Malcolm Mobutu Smith: Touch and Circumstance

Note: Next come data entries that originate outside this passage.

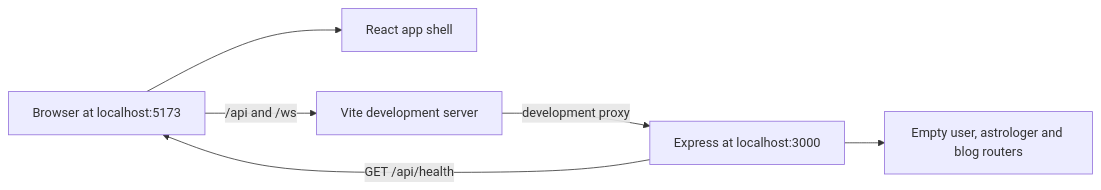
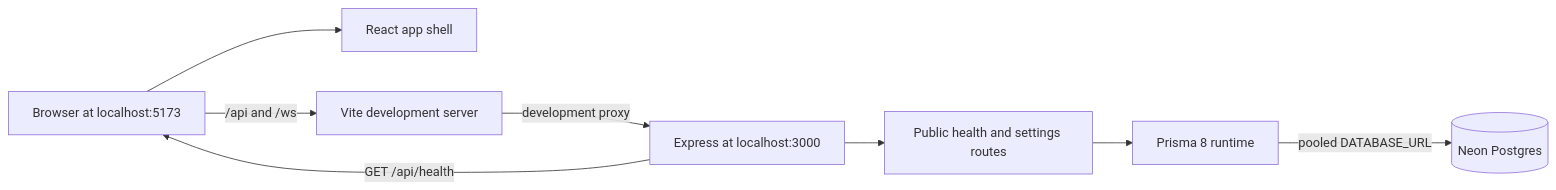
Before and after one commit to Yash1927/AstroWeb-App: the diagram in docs/ARCHITECTURE.md, drawn with Mermaid. The commit also changed other lines of this file and 30 other files, not shown here.

Commit message:
Step 2: database schema and seed

````diff
--- a/docs/ARCHITECTURE.md
+++ b/docs/ARCHITECTURE.md
@@ -18,14 +20,18 @@
 ```mermaid
 flowchart LR
     Browser[Browser at localhost:5173]
     React[React app shell]
     Vite[Vite development server]
     Express[Express at localhost:3000]
-    Routes[Empty user, astrologer and blog routers]
+    Public[Public health and settings routes]
+    Prisma[Prisma 8 runtime]
+    Neon[(Neon Postgres)]
 
     Browser --> React
     Browser -->|/api and /ws| Vite
     Vite -->|development proxy| Express
     Express -->|GET /api/health| Browser
-    Express --> Routes
+    Express --> Public
+    Public --> Prisma
+    Prisma -->|pooled DATABASE_URL| Neon
 ```
````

O'Donnell, Laura, Ceramics Art & Perception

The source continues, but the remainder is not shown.